The number of independent shops on the high street increased last year as the UK’s vacancy rate fell to its lowest level since 2010, according to the Local Data Company.

The number of shops grew towards the end of the year following a summer slump in which openings and closures fell after the spring, the LDC Dynamic Location Intelligence Bulletin has revealed.

However, multiple outlets continued to withdraw from high streets, with numbers falling throughout 2016. The LDC recorded an average nett loss of 1.5 multiple stores in each of the 650 towns sampled.

Independents continued to generate openings and closings at three times the rate of their national competitors and arrived at the year end with more shops in operation than at the preceding New Year’s Day.

At 12.2% in December, the UK’s retail vacancy rate fell to its lowest rate since peaking in 2010.

Matthew Hopkinson, LDC director, said: “There is a great deal of life in the high street and our new bulletin brings to light just how lively our retail locations are. There is also a great deal of its opposite, retail death. More than one in ten shop units changed occupant last year.

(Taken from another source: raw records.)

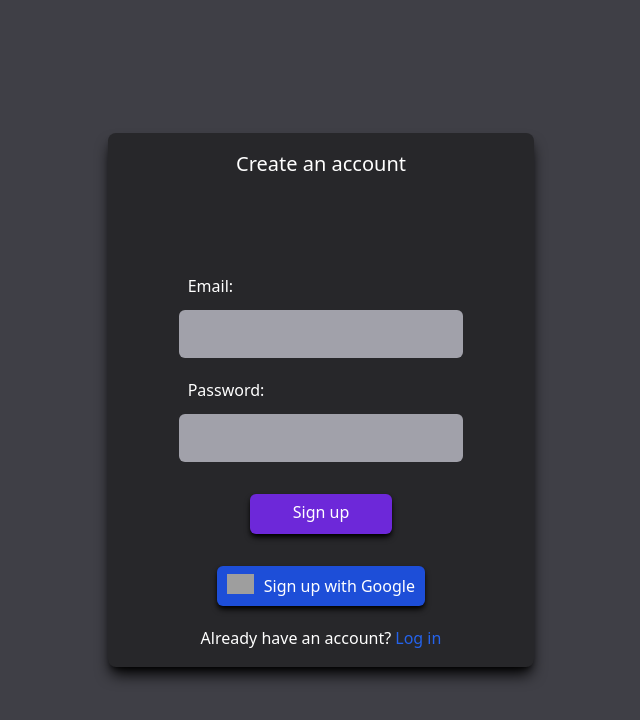
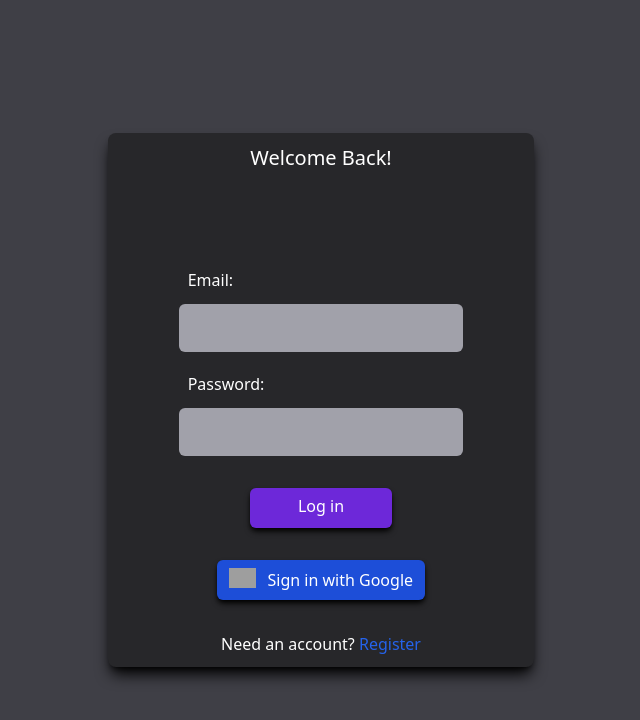
Before and after one commit to hiramr97/discordia, a React (Create React App) app: page / in a window 1280 px wide. Shown: the top 720 px of the page, without its empty margins (319-959 px from the left). Built offline with nearby package versions, Linux system fonts and the light colour scheme; no server answers; grey boxes are pictures that could not be loaded.

Commit message:
changed first page to login page

```diff
--- a/src/App.js
+++ b/src/App.js
@@ -9,8 +9,8 @@ function App() {
   return (
     <div className='max-h-96'>
       <Routes>
-        <Route path='/' element={<Signup />} />
-        <Route path='/login' element={<Login />} />
+        <Route path='/signup' element={<Signup />} />
+        <Route path='/' element={<Login />} />
         <Route path='/updateprofile' element={<UpdateProfile />} />
         <Route path='/channels/homepage' element={<Homepage />} />
         <Route path='/channels/:id' element={<ChannelPage />} />
--- a/src/Components/Channels/Homepage.js
+++ b/src/Components/Channels/Homepage.js
@@ -12,7 +12,7 @@ const Homepage = () => {
 
 
     if (loading) return;
-    if (!user) navigate('/login')
+    if (!user) navigate('/')
     if (user)
         return (
             <div className="bg-zinc-700">
--- a/src/Components/Users/Login.js
+++ b/src/Components/Users/Login.js
@@ -39,7 +39,7 @@ const Login = () => {
                 <input className="h-12 w-2/3 rounded-md bg-zinc-400 mx-auto text-white pl-2 mb-5" type='password' onChange={(e) => { setLoginPassword(e.target.value) }}></input>
                 <Link className="mx-auto mt-3 bg-violet-700 hover:bg-violet-800 transition-all  rounded-md text-white w-1/3 text-center h-10 duration-200 ease-linear pt-1.5 shadow-md shadow-black mb-5" to={'/channels/homepage'}><button onClick={login}>Log in</button></Link>
                 <button onClick={googleLogin} className="mx-auto mt-3 bg-blue-700 hover:bg-blue-800 transition-all rounded-md text-white w-52 text-center h-10 duration-200 ease-linear shadow-md shadow-black flex pt-2 justify-evenly "> <img className="h-5" src="https://imgur.com/PD4DF7S.png" /> Sign in with Google</button>
-                <p className="text-center text-white mt-8">Need an account? <Link className="text-blue-600 hover:underline" to={'/'}>  Register</Link></p>
+                <p className="text-center text-white mt-8">Need an account? <Link className="text-blue-600 hover:underline" to={'/signup'}>  Register</Link></p>
             </div>
         </div>
     )
--- a/src/Components/Users/Singup.js
+++ b/src/Components/Users/Singup.js
@@ -39,7 +39,7 @@ const Signup = () => {
                 <input type='password' className="h-12 w-2/3 rounded-md bg-zinc-400 mx-auto text-white pl-2 mb-5" onChange={(e) => { setPassword(e.target.value) }}></input>
                 <Link to={'/updateprofile'} className="mx-auto mt-3 bg-violet-700 hover:bg-violet-800 transition-all  rounded-md text-white w-1/3 text-center h-10 duration-200 ease-linear pt-1.5 shadow-md shadow-black mb-5"><button onClick={signup}>Sign up</button></Link>
                 <button onClick={googleLogin} className="mx-auto mt-3 bg-blue-700 hover:bg-blue-800 transition-all  rounded-md text-white w-52 text-center h-10 duration-200 ease-linear shadow-md shadow-black flex pt-2 justify-evenly "> <img className="h-5" src="https://imgur.com/PD4DF7S.png" /> Sign up with Google</button>
-                <p className="text-center text-white mt-5">Already have an account? <Link className="text-blue-600 hover:underline" to={'/login'}>  Log in</Link></p>
+                <p className="text-center text-white mt-5">Already have an account? <Link className="text-blue-600 hover:underline" to={'/'}>  Log in</Link></p>
             </div>
         </div>
     )
--- a/src/Components/Users/UpdateProfile.js
+++ b/src/Components/Users/UpdateProfile.js
@@ -45,7 +45,7 @@ const UpdateProfile = () => {
     }
 
     if (loading) return;
-    if (!user) navigate('/login')
+    if (!user) navigate('/')
     if (user)
         return (
             <div className="bg-zinc-700 h-screen w-screen flex justify-center">
--- a/src/Utilities/Message.js
+++ b/src/Utilities/Message.js
@@ -33,8 +33,8 @@ const Message = ({ newMessages }) => {
     return (
         <div className="">
             {messageMapping}
-            <input className="absolute w-10/12 ml-64 bottom-0 h-12 rounded-lg bg-zinc-500 mg-12 outline-none pl-4" onChange={(e) => { setNewMessage(e.target.value) }}></input>
-            <button onClick={addMessage}>Send</button>
+            <button className="bg-violet-700 hover:bg-violet-800 transition-all rounded-md text-white text-center h-12 duration-200 ease-linear shadow-md shadow-black absolute bottom-0 mb-1 w-14 ml-48" onClick={addMessage}>Send</button>
+            <input className="absolute w-10/12 ml-64 bottom-0 h-12 rounded-lg bg-zinc-500 mg-12 outline-none pl-4 mb-1" onChange={(e) => { setNewMessage(e.target.value) }}></input>
         </div>
     )
 }
--- a/src/Utilities/Userbar.js
+++ b/src/Utilities/Userbar.js
@@ -9,7 +9,7 @@ const Userbar = () => {
 
 
     if (loading) return;
-    if (!user) navigate('/login')
+    if (!user) navigate('/')
     if (user)
         return (
             <div className="-mb-14">
```
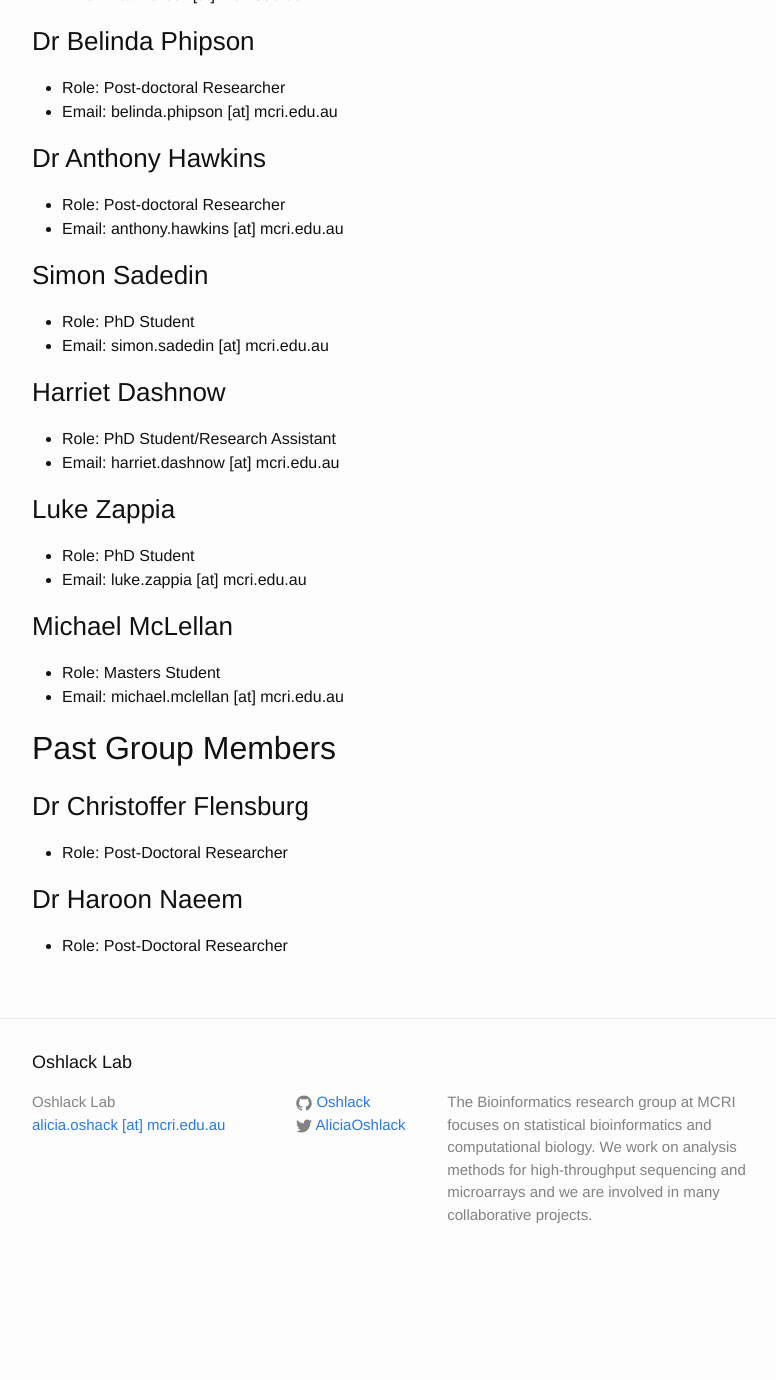
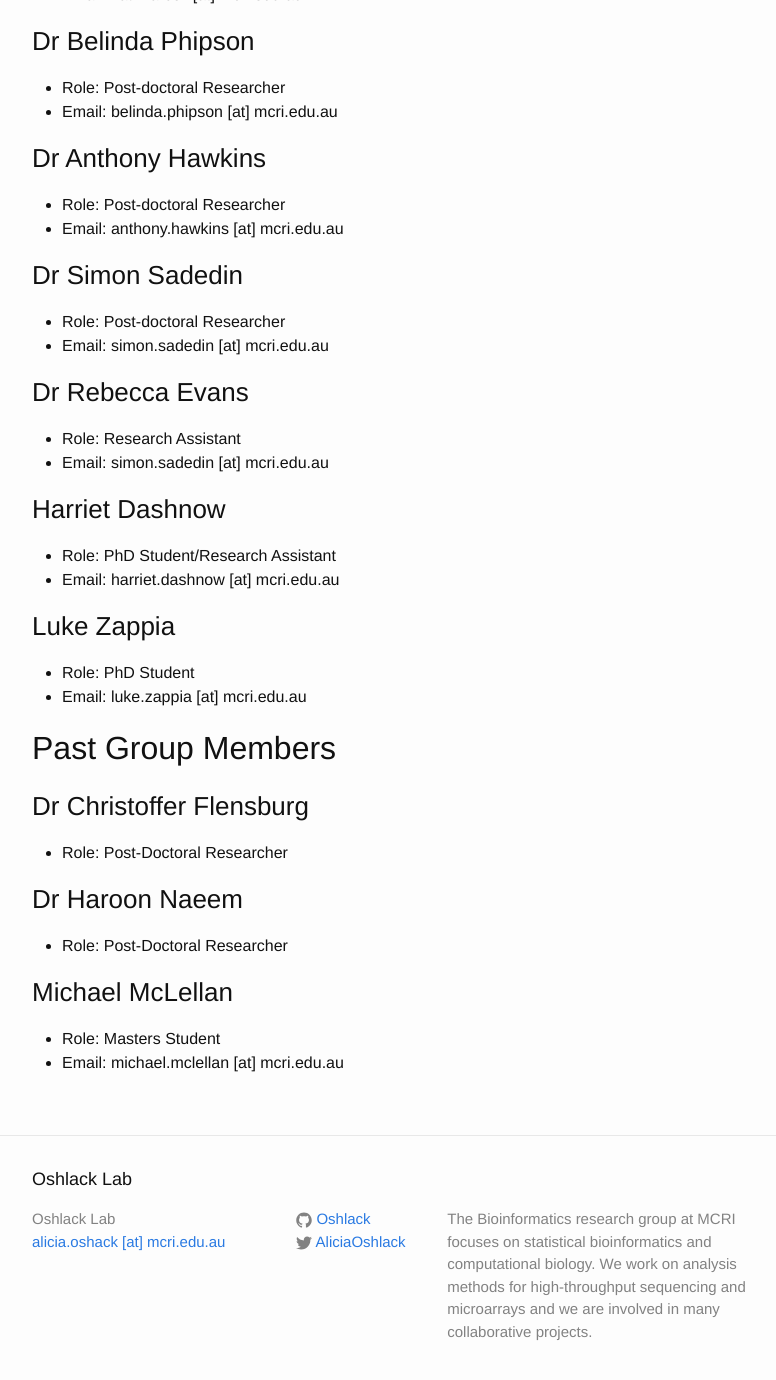
Before and after one commit to Oshlack/oshlack.github.io, a Jekyll site: the page built from people.md, in a window 1280 px wide and 1400 px high, scrolled down 964 px. Shown: the top 1380 px of the window, without its empty margins (238-1014 px from the left). Built offline with Jekyll 4.4.1, drawn with Linux system fonts in a browser that asks for light colours; before the commit the page ends 2250 px from its top, so only the background shows below that.

Commit message:
add Rebecca, move Michael to past member

```diff
--- a/people.md
+++ b/people.md
@@ -35,8 +35,12 @@ permalink: /people/
  * Role: Post-doctoral Researcher
  * Email: anthony.hawkins [at] mcri.edu.au
 
-### Simon Sadedin
-* Role: PhD Student
+### Dr Simon Sadedin
+* Role: Post-doctoral Researcher
+* Email: simon.sadedin [at] mcri.edu.au
+
+### Dr Rebecca Evans
+* Role: Research Assistant
 * Email: simon.sadedin [at] mcri.edu.au
 
 ### Harriet Dashnow
@@ -47,9 +51,7 @@ permalink: /people/
 * Role: PhD Student
 * Email: luke.zappia [at] mcri.edu.au
 
-### Michael McLellan
-* Role: Masters Student
-* Email: michael.mclellan [at] mcri.edu.au
+
 
 ## Past Group Members
 
@@ -58,3 +60,7 @@ permalink: /people/
 
 ### Dr Haroon Naeem
 * Role: Post-Doctoral Researcher
+
+### Michael McLellan
+* Role: Masters Student
+* Email: michael.mclellan [at] mcri.edu.au
```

“Paradoxically, numbers of shops grew as winter drew on and the vacancy rate finally began to fall again – despite the fact that overall levels of activity dropped as the year headed towards its end. Our new report clearly demonstrates that it is the balance of openings and closures that delivers growth or decline – and that plays a key role in driving vacancy rates.”